(Supplied data begins)

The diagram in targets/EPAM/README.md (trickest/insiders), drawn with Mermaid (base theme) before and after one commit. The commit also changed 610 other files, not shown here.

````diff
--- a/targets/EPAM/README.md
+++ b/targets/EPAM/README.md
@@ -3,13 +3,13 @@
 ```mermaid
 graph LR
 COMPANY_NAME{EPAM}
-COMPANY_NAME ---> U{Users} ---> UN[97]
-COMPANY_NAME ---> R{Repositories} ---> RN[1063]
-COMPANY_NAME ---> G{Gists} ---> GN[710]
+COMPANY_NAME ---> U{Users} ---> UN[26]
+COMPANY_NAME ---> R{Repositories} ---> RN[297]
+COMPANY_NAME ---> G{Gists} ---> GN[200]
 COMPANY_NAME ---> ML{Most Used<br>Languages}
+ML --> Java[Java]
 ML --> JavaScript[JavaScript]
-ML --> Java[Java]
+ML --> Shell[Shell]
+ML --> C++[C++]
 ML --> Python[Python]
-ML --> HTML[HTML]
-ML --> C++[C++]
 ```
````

(Supplied data ends)
(Supplied data begins)

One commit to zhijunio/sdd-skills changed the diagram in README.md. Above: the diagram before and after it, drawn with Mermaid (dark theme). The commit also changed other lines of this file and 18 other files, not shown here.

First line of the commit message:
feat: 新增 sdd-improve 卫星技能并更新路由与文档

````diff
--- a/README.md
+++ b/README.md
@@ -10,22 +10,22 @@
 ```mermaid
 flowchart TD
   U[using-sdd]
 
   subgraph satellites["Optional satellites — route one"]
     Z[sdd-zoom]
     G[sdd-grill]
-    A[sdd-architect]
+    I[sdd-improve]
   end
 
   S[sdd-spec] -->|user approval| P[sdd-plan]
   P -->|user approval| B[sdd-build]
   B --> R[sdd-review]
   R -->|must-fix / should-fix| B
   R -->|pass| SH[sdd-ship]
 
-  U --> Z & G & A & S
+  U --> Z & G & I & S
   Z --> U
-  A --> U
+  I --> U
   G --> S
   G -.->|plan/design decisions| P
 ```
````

(Supplied data ends)

Your goal:
Where in the listing does the string "targets" appear? Copy every line that has it.

Response:
The diagram in targets/EPAM/README.md (trickest/insiders), drawn with Mermaid (base theme) before and after one commit. The commit also changed 610 other files, not shown here.
--- a/targets/EPAM/README.md
+++ b/targets/EPAM/README.md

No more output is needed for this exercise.